Italy, involved in a major crackdown on suspect Libyan activities here, today expelled another five Libyans who were found to be running a publishing company outside Rome without authorization.

The new round of expulsions, which brought to 24 the number of Libyans ordered to leave the country in the past month, came as Italian magistrates investigating the attack on Rome's Leonardo da Vinci International Airport on Dec. 27 were reported to be focusing on the possible involvement of some Syrians.

Sources close to the investigation being conducted by public prosecutor Domenico Sica and investigating magistrate Rosario Priore today denied reports that they had issued arrest warrants for 20 Syrians allegedly involved in the airport attack. But they made it clear that a "list of suspected accomplices" of the four Palestinians who carried out the attack is believed by investigators to include some Syrians, although probably not as many as 20.

The assault on Rome's airport, which resulted in the deaths of 17 persons, was initially viewed here as having been supported by Libya. As a result, Italy began the crackdown on Libya and its vast commercial and propaganda activities here.

The disclosure that Syria may have been involved in the airport massacre has come as something of a surprise here as the crackdown on Libya gathered steam. It includes a major government investigation of Libyan investments and actions here and an extensive review of the legal status of the estimated 3,500 Libyans living in Italy.

The five Libyans expelled today all worked for a Libyan-owned publishing company known as Star Photolito that specialized in publishing political books for Arabs living in Europe.

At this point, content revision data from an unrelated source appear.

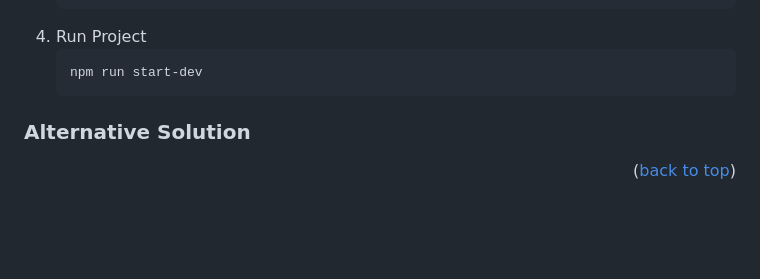
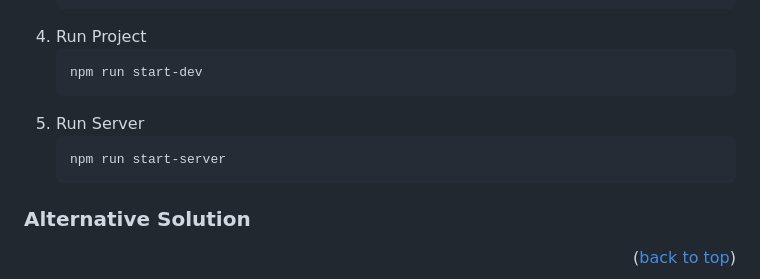
Before and after one commit to nararyacodetechy/Capstone-Konsultas-Remaja, a Markdown page: README.md, the part around the change. GitHub-like rendering; blank space fills up the shorter version.

Commit message:
Update README.md
Add Run Server

````diff
--- a/README.md
+++ b/README.md
@@ -78,6 +78,10 @@ In order to run this project, it is necessary that the requirements must be met
    ```sh
    npm run start-dev
    ```
+5. Run Server
+   ```sh
+   npm run start-server
+   ```
 
 ### Alternative Solution
 
````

The company's president, Abdulmagid Adoushwesha, 48, and four of his employes were given seven days to leave Italy because they were in the country with tourist visas instead of required working papers.

While the government focuses its attention on Libya, the judicial investigators looking into the airport attack are increasingly intrigued by the Syrian connection behind the four Palestinians directly involved, only one of whom survived the shoot-out with airport security agents.

The apparent Syrian connection goes back as far as January when the surviving terrorist, Mohammed Sarham, told his questioners that he and his fellow terrorists, along with three others who simultaneously attacked the international airport in Vienna where three other persons died, had been trained in camps in the Syrian-controlled Bekaa Valley of Lebanon. He reportedly said the terrorists had then gone to Damascus, the Syrian capital, to catch a flight to Belgrade, Yugoslavia, from where they made their way to Italy by train.

Recently, sources close to the investigation said this week, Sarham has claimed a greater Syrian involvement by telling investigators the names of those who allegedly trained and directed the terrorists. An unspecified number of those named are Syrians, according to the judicial sources, although most appear to be Palestinians or Lebanese.

It is a list of those names of "suspected accomplices" that has now given rise to reports -- officially denied -- that warrants for the arrest of 20 Syrians were prepared by the judges. Although the judges refused to comment on the reports today, their aides privately told all callers that no arrest warrants had been issued, even though some might be in the coming days.

But the sources said that despite all speculation, the investigation had yet to establish a "direct responsibility" of Syria in the airport assaults. These sources said the Syrian involvement appeared to be an organizing role in the attacks, which were carried out by terrorists loyal to the renegade Palestinian Sabri Banna, better known as Abu Nidal. The sources said there were still no links between the alleged role of some Syrians and the Syrian government.

Some reports have said that Gen. Mohammed Khouli, chief of the Syrian Air Force's intelligence organization and one of President Haffez Assad's closest collaborators, has been implicated.

But sources close to the investigation and senior Italian officials have denied that there is any proof that would directly implicate the Syrian government.